Dataset extract →
<<<<

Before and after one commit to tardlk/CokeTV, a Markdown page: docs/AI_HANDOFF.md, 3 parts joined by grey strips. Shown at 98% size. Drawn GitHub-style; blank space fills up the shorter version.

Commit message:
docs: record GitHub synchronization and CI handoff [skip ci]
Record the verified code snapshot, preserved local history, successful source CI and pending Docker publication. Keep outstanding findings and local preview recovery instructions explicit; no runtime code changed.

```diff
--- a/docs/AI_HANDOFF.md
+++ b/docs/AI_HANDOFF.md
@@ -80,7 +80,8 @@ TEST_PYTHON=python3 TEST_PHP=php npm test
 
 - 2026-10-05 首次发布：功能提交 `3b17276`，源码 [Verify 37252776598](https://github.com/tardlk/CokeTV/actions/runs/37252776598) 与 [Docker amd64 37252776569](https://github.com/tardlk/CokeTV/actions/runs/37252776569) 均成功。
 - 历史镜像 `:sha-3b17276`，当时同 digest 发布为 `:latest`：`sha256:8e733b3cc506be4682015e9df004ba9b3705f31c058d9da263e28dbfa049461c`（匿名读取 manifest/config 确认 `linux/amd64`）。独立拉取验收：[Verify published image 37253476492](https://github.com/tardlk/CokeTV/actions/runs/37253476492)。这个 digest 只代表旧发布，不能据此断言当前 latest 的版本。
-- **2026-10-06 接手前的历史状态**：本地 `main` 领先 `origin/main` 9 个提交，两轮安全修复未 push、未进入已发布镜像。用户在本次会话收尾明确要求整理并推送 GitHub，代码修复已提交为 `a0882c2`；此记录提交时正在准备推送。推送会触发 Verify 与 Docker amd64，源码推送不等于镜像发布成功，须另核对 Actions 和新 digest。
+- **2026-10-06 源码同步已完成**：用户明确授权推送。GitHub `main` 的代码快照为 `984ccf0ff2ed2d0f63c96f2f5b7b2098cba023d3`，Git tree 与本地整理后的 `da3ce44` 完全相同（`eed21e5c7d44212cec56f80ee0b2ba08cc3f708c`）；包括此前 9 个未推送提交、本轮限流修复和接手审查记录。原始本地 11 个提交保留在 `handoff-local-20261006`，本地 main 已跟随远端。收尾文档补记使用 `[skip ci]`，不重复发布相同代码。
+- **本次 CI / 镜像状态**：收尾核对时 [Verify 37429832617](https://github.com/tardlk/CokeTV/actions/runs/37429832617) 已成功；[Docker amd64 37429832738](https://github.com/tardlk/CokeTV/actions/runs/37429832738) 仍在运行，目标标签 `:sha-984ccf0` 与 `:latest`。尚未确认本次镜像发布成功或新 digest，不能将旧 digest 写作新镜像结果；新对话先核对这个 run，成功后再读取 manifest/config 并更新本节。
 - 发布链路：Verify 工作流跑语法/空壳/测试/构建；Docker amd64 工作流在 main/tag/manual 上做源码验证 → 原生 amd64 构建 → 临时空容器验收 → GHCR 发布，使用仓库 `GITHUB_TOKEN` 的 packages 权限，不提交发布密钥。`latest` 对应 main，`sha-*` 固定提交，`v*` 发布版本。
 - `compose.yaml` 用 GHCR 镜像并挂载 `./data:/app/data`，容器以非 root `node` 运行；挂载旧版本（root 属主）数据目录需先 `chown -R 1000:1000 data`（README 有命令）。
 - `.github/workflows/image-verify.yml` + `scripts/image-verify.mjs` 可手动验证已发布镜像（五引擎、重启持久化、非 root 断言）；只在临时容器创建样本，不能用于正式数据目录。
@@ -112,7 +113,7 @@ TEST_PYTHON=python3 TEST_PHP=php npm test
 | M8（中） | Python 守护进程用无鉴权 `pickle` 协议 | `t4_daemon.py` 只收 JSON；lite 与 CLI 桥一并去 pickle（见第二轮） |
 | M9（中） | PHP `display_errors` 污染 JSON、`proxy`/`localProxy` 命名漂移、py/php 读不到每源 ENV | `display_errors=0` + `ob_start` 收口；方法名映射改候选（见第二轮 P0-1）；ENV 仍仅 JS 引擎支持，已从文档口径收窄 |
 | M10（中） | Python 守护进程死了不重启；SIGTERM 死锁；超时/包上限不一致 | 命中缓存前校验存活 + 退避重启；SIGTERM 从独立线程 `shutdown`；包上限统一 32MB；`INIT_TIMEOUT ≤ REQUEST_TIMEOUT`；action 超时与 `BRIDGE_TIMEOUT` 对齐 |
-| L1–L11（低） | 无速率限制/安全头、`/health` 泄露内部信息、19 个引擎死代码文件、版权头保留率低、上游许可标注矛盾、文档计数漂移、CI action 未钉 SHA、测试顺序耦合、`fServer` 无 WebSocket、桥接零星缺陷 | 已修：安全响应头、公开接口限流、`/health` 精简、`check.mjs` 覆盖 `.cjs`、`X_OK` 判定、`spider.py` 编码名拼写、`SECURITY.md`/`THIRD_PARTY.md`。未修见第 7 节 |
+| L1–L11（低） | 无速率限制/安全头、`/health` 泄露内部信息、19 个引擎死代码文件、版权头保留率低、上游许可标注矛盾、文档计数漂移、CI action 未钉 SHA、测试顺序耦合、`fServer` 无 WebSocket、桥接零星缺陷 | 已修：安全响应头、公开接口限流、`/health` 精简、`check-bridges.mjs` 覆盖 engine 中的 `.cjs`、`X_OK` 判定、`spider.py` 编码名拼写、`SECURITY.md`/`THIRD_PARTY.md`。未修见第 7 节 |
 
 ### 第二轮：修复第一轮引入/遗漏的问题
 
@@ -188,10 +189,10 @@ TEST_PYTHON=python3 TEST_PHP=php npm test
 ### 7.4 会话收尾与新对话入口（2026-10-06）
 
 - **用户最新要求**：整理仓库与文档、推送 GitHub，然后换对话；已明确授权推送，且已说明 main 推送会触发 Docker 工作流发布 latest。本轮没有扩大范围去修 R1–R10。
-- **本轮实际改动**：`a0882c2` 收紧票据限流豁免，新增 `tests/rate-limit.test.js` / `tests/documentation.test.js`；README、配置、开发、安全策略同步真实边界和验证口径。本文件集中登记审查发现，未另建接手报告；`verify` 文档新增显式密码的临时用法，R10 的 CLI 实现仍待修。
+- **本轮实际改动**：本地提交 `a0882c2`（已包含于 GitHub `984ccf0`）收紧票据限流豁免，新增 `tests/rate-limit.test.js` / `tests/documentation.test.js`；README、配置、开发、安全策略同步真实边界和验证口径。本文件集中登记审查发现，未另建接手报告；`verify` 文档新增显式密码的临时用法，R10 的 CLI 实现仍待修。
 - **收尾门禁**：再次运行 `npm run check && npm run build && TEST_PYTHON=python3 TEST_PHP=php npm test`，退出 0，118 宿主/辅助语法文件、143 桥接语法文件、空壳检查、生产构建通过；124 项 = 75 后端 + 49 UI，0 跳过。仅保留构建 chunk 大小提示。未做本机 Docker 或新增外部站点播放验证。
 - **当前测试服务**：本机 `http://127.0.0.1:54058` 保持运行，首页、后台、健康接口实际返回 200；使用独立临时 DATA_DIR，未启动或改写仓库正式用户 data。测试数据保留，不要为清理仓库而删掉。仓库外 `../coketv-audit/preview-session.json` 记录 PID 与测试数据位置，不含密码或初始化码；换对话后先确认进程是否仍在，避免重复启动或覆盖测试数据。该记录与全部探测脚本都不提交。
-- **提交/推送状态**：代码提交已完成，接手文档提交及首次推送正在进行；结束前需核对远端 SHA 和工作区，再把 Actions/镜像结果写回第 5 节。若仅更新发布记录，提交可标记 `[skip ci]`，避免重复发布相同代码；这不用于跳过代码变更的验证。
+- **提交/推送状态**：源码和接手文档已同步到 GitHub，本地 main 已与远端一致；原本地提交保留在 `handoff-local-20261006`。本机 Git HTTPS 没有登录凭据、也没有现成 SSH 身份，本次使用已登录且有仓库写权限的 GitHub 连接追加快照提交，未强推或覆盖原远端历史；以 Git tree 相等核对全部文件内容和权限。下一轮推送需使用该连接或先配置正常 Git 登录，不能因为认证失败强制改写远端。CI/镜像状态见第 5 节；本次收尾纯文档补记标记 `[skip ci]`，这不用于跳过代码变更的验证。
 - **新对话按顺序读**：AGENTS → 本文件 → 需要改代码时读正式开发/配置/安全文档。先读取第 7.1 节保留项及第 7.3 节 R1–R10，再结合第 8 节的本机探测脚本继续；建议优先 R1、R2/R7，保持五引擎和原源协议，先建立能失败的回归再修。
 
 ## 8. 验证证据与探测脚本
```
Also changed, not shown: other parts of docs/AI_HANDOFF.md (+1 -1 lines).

>>>>

What to work on → Copy out each line of the data containing the string "rate".

Answer →
-- **本轮实际改动**：`a0882c2` 收紧票据限流豁免，新增 `tests/rate-limit.test.js` / `tests/documentation.test.js`；README、配置、开发、安全策略同步真实边界和验证口径。本文件集中登记审查发现，未另建接手报告；`verify` 文档新增显式密码的临时用法，R10 的 CLI 实现仍待修。
+- **本轮实际改动**：本地提交 `a0882c2`（已包含于 GitHub `984ccf0`）收紧票据限流豁免，新增 `tests/rate-limit.test.js` / `tests/documentation.test.js`；README、配置、开发、安全策略同步真实边界和验证口径。本文件集中登记审查发现，未另建接手报告；`verify` 文档新增显式密码的临时用法，R10 的 CLI 实现仍待修。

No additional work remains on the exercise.